======== The data ========

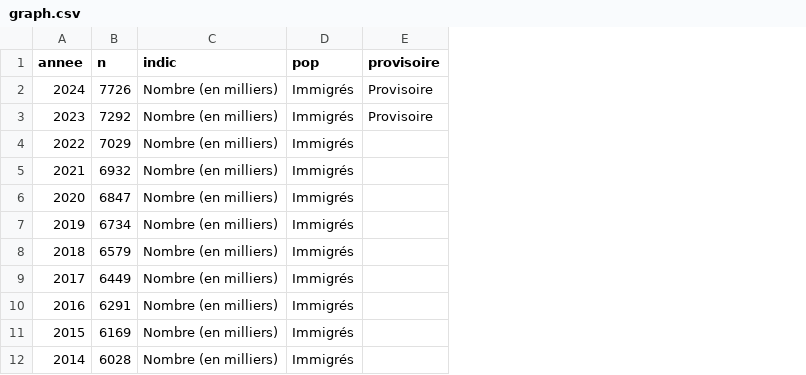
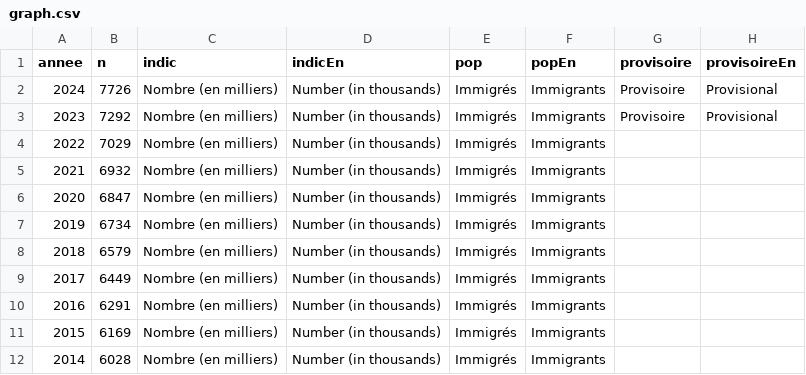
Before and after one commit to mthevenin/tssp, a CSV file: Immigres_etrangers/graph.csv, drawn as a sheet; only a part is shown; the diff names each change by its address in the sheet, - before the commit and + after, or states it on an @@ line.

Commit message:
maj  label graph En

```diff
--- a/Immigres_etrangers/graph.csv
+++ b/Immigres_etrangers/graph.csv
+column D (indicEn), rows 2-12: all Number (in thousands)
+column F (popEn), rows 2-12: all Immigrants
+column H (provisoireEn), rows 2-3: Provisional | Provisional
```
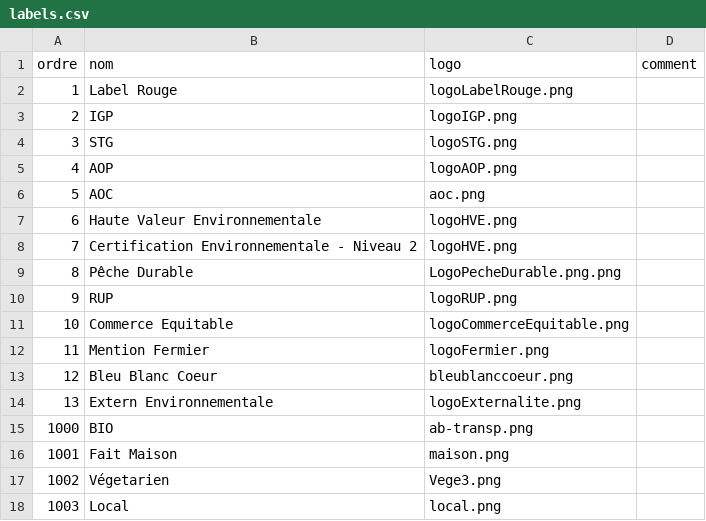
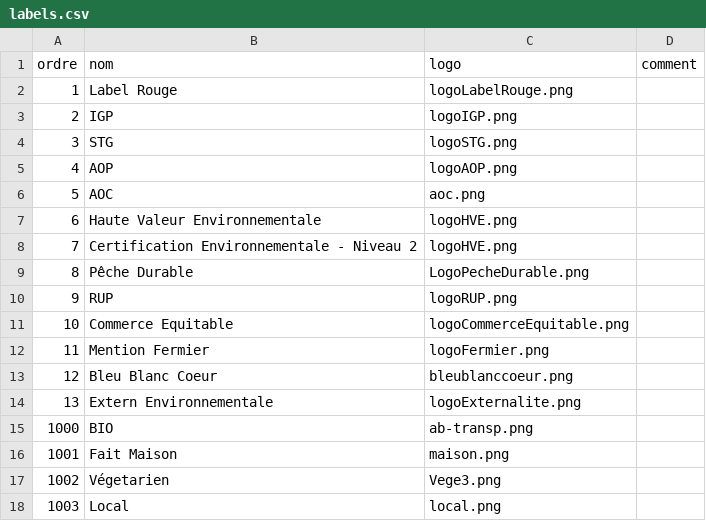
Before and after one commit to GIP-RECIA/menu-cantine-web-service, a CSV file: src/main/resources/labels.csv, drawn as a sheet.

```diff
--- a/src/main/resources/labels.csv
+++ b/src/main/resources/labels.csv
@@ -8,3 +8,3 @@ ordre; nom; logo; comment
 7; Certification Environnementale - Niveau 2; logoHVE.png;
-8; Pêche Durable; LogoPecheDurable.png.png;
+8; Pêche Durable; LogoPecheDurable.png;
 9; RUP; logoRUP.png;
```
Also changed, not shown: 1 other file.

========

Set down no line except those from the one with "as a sheet." to the last line of the data, inclusive, each exactly as written.

Response to the task
Before and after one commit to GIP-RECIA/menu-cantine-web-service, a CSV file: src/main/resources/labels.csv, drawn as a sheet.

```diff
--- a/src/main/resources/labels.csv
+++ b/src/main/resources/labels.csv
@@ -8,3 +8,3 @@ ordre; nom; logo; comment
 7; Certification Environnementale - Niveau 2; logoHVE.png;
-8; Pêche Durable; LogoPecheDurable.png.png;
+8; Pêche Durable; LogoPecheDurable.png;
 9; RUP; logoRUP.png;
```
Also changed, not shown: 1 other file.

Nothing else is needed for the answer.